● Assignment: For each entry below, output it exactly as it stands.
------------
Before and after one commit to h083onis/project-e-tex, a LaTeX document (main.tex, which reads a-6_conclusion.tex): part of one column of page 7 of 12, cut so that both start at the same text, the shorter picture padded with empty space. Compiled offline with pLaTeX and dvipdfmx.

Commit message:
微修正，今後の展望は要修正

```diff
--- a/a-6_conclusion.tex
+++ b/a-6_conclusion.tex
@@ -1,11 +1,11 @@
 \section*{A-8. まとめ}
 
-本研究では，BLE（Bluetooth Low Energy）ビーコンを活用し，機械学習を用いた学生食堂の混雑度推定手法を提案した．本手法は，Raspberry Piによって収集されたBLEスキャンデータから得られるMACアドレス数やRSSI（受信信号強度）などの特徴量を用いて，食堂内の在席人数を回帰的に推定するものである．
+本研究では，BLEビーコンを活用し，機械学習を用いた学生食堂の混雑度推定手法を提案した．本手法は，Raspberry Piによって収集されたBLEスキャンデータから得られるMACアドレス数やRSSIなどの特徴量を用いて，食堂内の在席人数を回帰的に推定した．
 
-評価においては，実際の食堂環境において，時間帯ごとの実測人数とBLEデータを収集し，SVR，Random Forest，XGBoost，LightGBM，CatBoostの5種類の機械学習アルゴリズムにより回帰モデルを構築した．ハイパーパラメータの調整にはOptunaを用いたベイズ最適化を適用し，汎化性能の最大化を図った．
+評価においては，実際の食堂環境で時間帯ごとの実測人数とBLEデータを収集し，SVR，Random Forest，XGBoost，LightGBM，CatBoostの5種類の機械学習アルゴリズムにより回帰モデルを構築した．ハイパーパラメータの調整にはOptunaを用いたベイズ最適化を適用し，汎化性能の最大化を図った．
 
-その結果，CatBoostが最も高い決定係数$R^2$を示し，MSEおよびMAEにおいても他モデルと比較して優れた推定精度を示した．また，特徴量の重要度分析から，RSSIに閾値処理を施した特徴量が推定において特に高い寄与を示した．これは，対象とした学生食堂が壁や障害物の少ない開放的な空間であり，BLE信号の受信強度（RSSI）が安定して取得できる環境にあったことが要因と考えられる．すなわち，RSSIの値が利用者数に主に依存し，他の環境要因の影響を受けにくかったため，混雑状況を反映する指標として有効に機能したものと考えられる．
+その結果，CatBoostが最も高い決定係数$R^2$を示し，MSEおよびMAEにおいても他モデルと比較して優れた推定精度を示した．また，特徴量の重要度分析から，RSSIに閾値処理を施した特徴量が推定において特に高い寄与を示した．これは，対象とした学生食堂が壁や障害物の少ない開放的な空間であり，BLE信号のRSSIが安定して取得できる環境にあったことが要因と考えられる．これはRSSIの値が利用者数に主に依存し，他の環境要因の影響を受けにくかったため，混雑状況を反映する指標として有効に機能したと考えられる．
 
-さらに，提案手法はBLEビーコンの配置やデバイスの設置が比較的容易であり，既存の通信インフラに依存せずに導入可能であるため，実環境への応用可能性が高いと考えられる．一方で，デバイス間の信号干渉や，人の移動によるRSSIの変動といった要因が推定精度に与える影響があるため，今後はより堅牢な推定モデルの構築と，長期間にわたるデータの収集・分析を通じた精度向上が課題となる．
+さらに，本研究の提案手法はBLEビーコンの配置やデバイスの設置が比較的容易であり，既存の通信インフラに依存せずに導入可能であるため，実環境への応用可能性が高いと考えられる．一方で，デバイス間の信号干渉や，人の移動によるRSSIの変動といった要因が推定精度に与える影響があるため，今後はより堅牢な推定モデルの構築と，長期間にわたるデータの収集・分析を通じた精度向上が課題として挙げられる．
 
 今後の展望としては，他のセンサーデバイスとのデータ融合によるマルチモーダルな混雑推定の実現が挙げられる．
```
------------
● Result of the task:
Before and after one commit to h083onis/project-e-tex, a LaTeX document (main.tex, which reads a-6_conclusion.tex): part of one column of page 7 of 12, cut so that both start at the same text, the shorter picture padded with empty space. Compiled offline with pLaTeX and dvipdfmx.

Commit message:
微修正，今後の展望は要修正

```diff
--- a/a-6_conclusion.tex
+++ b/a-6_conclusion.tex
@@ -1,11 +1,11 @@
 \section*{A-8. まとめ}
 
-本研究では，BLE（Bluetooth Low Energy）ビーコンを活用し，機械学習を用いた学生食堂の混雑度推定手法を提案した．本手法は，Raspberry Piによって収集されたBLEスキャンデータから得られるMACアドレス数やRSSI（受信信号強度）などの特徴量を用いて，食堂内の在席人数を回帰的に推定するものである．
+本研究では，BLEビーコンを活用し，機械学習を用いた学生食堂の混雑度推定手法を提案した．本手法は，Raspberry Piによって収集されたBLEスキャンデータから得られるMACアドレス数やRSSIなどの特徴量を用いて，食堂内の在席人数を回帰的に推定した．
 
-評価においては，実際の食堂環境において，時間帯ごとの実測人数とBLEデータを収集し，SVR，Random Forest，XGBoost，LightGBM，CatBoostの5種類の機械学習アルゴリズムにより回帰モデルを構築した．ハイパーパラメータの調整にはOptunaを用いたベイズ最適化を適用し，汎化性能の最大化を図った．
+評価においては，実際の食堂環境で時間帯ごとの実測人数とBLEデータを収集し，SVR，Random Forest，XGBoost，LightGBM，CatBoostの5種類の機械学習アルゴリズムにより回帰モデルを構築した．ハイパーパラメータの調整にはOptunaを用いたベイズ最適化を適用し，汎化性能の最大化を図った．
 
-その結果，CatBoostが最も高い決定係数$R^2$を示し，MSEおよびMAEにおいても他モデルと比較して優れた推定精度を示した．また，特徴量の重要度分析から，RSSIに閾値処理を施した特徴量が推定において特に高い寄与を示した．これは，対象とした学生食堂が壁や障害物の少ない開放的な空間であり，BLE信号の受信強度（RSSI）が安定して取得できる環境にあったことが要因と考えられる．すなわち，RSSIの値が利用者数に主に依存し，他の環境要因の影響を受けにくかったため，混雑状況を反映する指標として有効に機能したものと考えられる．
+その結果，CatBoostが最も高い決定係数$R^2$を示し，MSEおよびMAEにおいても他モデルと比較して優れた推定精度を示した．また，特徴量の重要度分析から，RSSIに閾値処理を施した特徴量が推定において特に高い寄与を示した．これは，対象とした学生食堂が壁や障害物の少ない開放的な空間であり，BLE信号のRSSIが安定して取得できる環境にあったことが要因と考えられる．これはRSSIの値が利用者数に主に依存し，他の環境要因の影響を受けにくかったため，混雑状況を反映する指標として有効に機能したと考えられる．
 
-さらに，提案手法はBLEビーコンの配置やデバイスの設置が比較的容易であり，既存の通信インフラに依存せずに導入可能であるため，実環境への応用可能性が高いと考えられる．一方で，デバイス間の信号干渉や，人の移動によるRSSIの変動といった要因が推定精度に与える影響があるため，今後はより堅牢な推定モデルの構築と，長期間にわたるデータの収集・分析を通じた精度向上が課題となる．
+さらに，本研究の提案手法はBLEビーコンの配置やデバイスの設置が比較的容易であり，既存の通信インフラに依存せずに導入可能であるため，実環境への応用可能性が高いと考えられる．一方で，デバイス間の信号干渉や，人の移動によるRSSIの変動といった要因が推定精度に与える影響があるため，今後はより堅牢な推定モデルの構築と，長期間にわたるデータの収集・分析を通じた精度向上が課題として挙げられる．
 
 今後の展望としては，他のセンサーデバイスとのデータ融合によるマルチモーダルな混雑推定の実現が挙げられる．
```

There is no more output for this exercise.